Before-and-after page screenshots
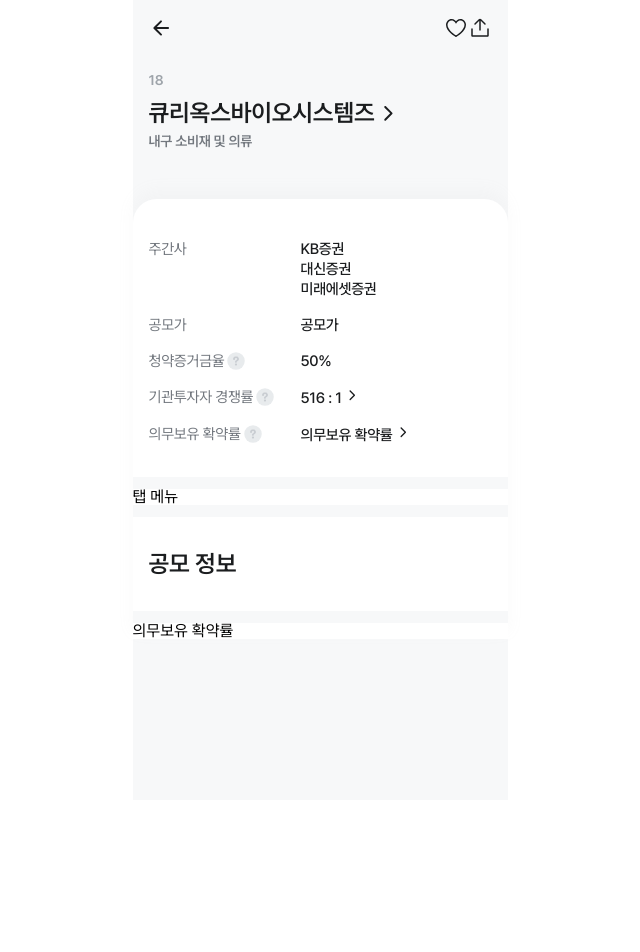
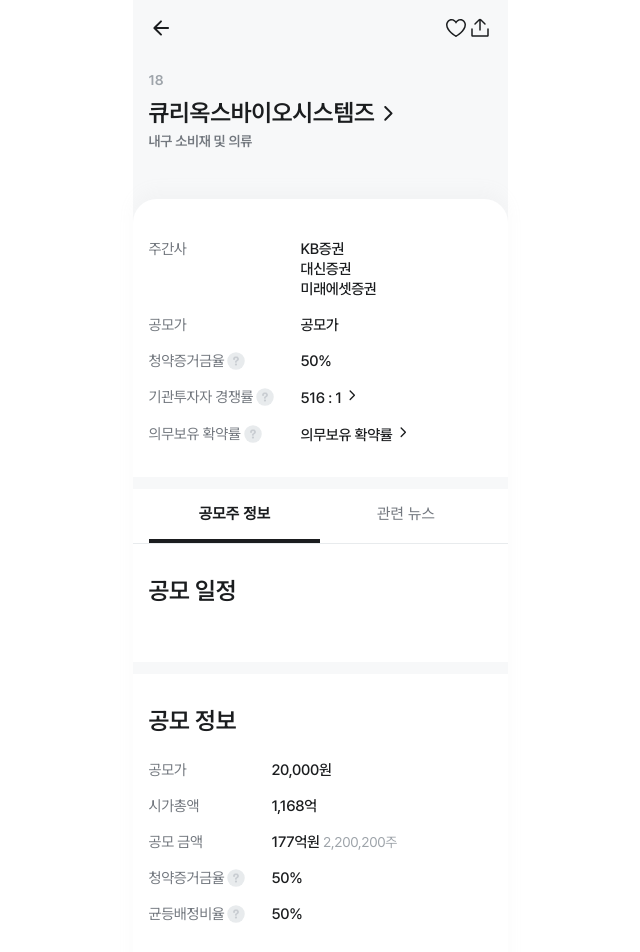
Before and after one commit to modumozu/modumozu-client, a Next.js app: page /detail/1 in a window 1280 px wide. Shown: the top 952 px of the page, without its empty margins (320-960 px from the left). Before the commit the page ends 800 px from the top, so only its background shows below. Built offline with nearby package versions, Linux system fonts and the light colour scheme.

Commit message:
:sparkles: 탭메뉴 개발 ing

```diff
--- a/src/components/detail/IPOInfo.tsx
+++ b/src/components/detail/IPOInfo.tsx
@@ -9,7 +9,7 @@
 const IPOInfo = () => {
   return (
     <IPOInfoWrap>
-      <IPOInfoTable>
+      <IPOInfoList>
         <IPOInfoRow>
           <IPOIntoLabel>주간사</IPOIntoLabel>
           <IPOInfoValue>
@@ -50,7 +50,7 @@
             <CaretButton onClick={() => console.log("hihihi")} width={16} height={16} />
           </IPOInfoValue>
         </IPOInfoRow>
-      </IPOInfoTable>
+      </IPOInfoList>
     </IPOInfoWrap>
   );
 };
@@ -61,7 +61,7 @@
   padding: 40px 16px 32px 16px;
 `;
 
-const IPOInfoTable = styled.ul`
+const IPOInfoList = styled.ul`
   width: 100%;
 `;
 const IPOInfoRow = styled.li`
--- a/src/components/detail/IPOTapMenu.tsx
+++ b/src/components/detail/IPOTapMenu.tsx
@@ -1,5 +1,30 @@
+"use client";
+
+import { useState } from "react";
+import TapMenu from "../common/TapMenu";
+import PONews from "./PONews";
+import POPlan from "./POPlan";
+
 const IPOTapMenu = () => {
-  return <div>탭 메뉴</div>;
+  const [state, setState] = useState(true);
+
+  const handleChangeTapMenu = (value: boolean) => {
+    setState(value);
+  };
+
+  return (
+    <div>
+      <TapMenu
+        value={state}
+        options={[
+          { label: "공모주 정보", value: true },
+          { label: "관련 뉴스", value: false },
+        ]}
+        onChange={handleChangeTapMenu}
+      />
+      {state ? <POPlan /> : <PONews />}
+    </div>
+  );
 };
 
 export default IPOTapMenu;
--- a/src/components/detail/POInfo.tsx
+++ b/src/components/detail/POInfo.tsx
@@ -2,22 +2,83 @@
 
 import colors from "@/styles/colors";
 import { getFonts } from "@/styles/fonts";
+import GuideIcon from "@/svg/GuideIcon";
 import styled from "styled-components";
 
 const POInfo = () => {
+  /*
+   * /TODO 변수 명을 어떻게 해야할 지
+   */
   return (
-    <InfoWrap>
-      <InfoTitle>공모 정보</InfoTitle>
-    </InfoWrap>
+    <POInfoWrap>
+      <POInfoTitle>공모 정보</POInfoTitle>
+      <POInfoList>
+        <POInfoRow>
+          <POIntoLabel>공모가</POIntoLabel>
+          <POInfoValue>20,000원</POInfoValue>
+        </POInfoRow>
+        <POInfoRow>
+          <POIntoLabel>시가총액</POIntoLabel>
+          <POInfoValue>1,168억</POInfoValue>
+        </POInfoRow>
+        <POInfoRow>
+          <POIntoLabel>공모 금액</POIntoLabel>
+          <POInfoValue>
+            177억원 <POInfoHeldStock>2,200,200주</POInfoHeldStock>
+          </POInfoValue>
+        </POInfoRow>
+        <POInfoRow>
+          <POIntoLabel>
+            청약증거금율
+            <GuideIcon />
+          </POIntoLabel>
+          <POInfoValue>50%</POInfoValue>
+        </POInfoRow>
+        <POInfoRow>
+          <POIntoLabel>
+            균등배정비율
+            <GuideIcon />
+          </POIntoLabel>
+          <POInfoValue>50%</POInfoValue>
+        </POInfoRow>
+      </POInfoList>
+    </POInfoWrap>
   );
 };
 
 export default POInfo;
 
-const InfoWrap = styled.div`
+const POInfoWrap = styled.div`
   padding: 32px 16px;
 `;
-const InfoTitle = styled.h2`
+const POInfoTitle = styled.h2`
   ${getFonts("H2_SEMIBOLD")}
   color: ${colors.FONT_LIGHT.PRIMARY};
 `;
+const POInfoList = styled.ul`
+  margin-top: 24px;
+  width: 100%;
+`;
+const POInfoRow = styled.li`
+  display: flex;
+  gap: 0 24px;
+  & + & {
+    margin-top: 16px;
+  }
+`;
+const POIntoLabel = styled.div`
+  width: 99px;
+  display: flex;
+  align-items: flex-start;
+  gap: 0 2px;
+  ${getFonts("H5_REGULAR")}
+  color:${colors.FONT_LIGHT.SECONDARY};
+`;
+const POInfoValue = styled.div`
+  ${getFonts("H5_MEDIUM")}
+  color:${colors.FONT_LIGHT.PRIMARY};
+`;
+const POInfoHeldStock = styled.span`
+  ${getFonts("H6_REGULAR")}
+  color:${colors.FONT_LIGHT.TERIARY};
+`;
--- a/src/components/detail/PONews.tsx
+++ b/src/components/detail/PONews.tsx
@@ -0,0 +1,5 @@
+const PONews = () => {
+  return <div></div>;
+};
+
+export default PONews;
--- a/src/components/detail/POPlan.tsx
+++ b/src/components/detail/POPlan.tsx
@@ -0,0 +1,39 @@
+"use client";
+
+import colors from "@/styles/colors";
+import { getFonts } from "@/styles/fonts";
+import styled from "styled-components";
+
+const POPlan = () => {
+  return (
+    <POPlanWrap>
+      <POPlanTitle>공모 일정</POPlanTitle>
+      <POPlanProcessList>
+        <POPlanProcessItem></POPlanProcessItem>
+        <POPlanProcessItem></POPlanProcessItem>
+        <POPlanProcessItem></POPlanProcessItem>
+        <POPlanProcessItem></POPlanProcessItem>
+        <POPlanProcessItem></POPlanProcessItem>
+        <POPlanProcessItem></POPlanProcessItem>
+        <POPlanProcessItem></POPlanProcessItem>
+      </POPlanProcessList>
+    </POPlanWrap>
+  );
+};
+
+export default POPlan;
+
+const POPlanWrap = styled.div`
+  padding: 32px 16px;
+`;
+
+const POPlanTitle = styled.h2`
+  ${getFonts("H2_SEMIBOLD")}
+  color:${colors.FONT_LIGHT.PRIMARY};
+`;
+
+const POPlanProcessList = styled.ul`
+  margin-top: 24px;
+`;
+
+const POPlanProcessItem = styled.li``;
```
Also changed, not shown: src/svg/CheckBackground.tsx (added, +13 -0 lines).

• PROBLEM TO SOLVE:
For the word "handleChangeTapMenu", return every line of the records that holds it.

• YOUR RESPONSE:
+  const handleChangeTapMenu = (value: boolean) => {
+        onChange={handleChangeTapMenu}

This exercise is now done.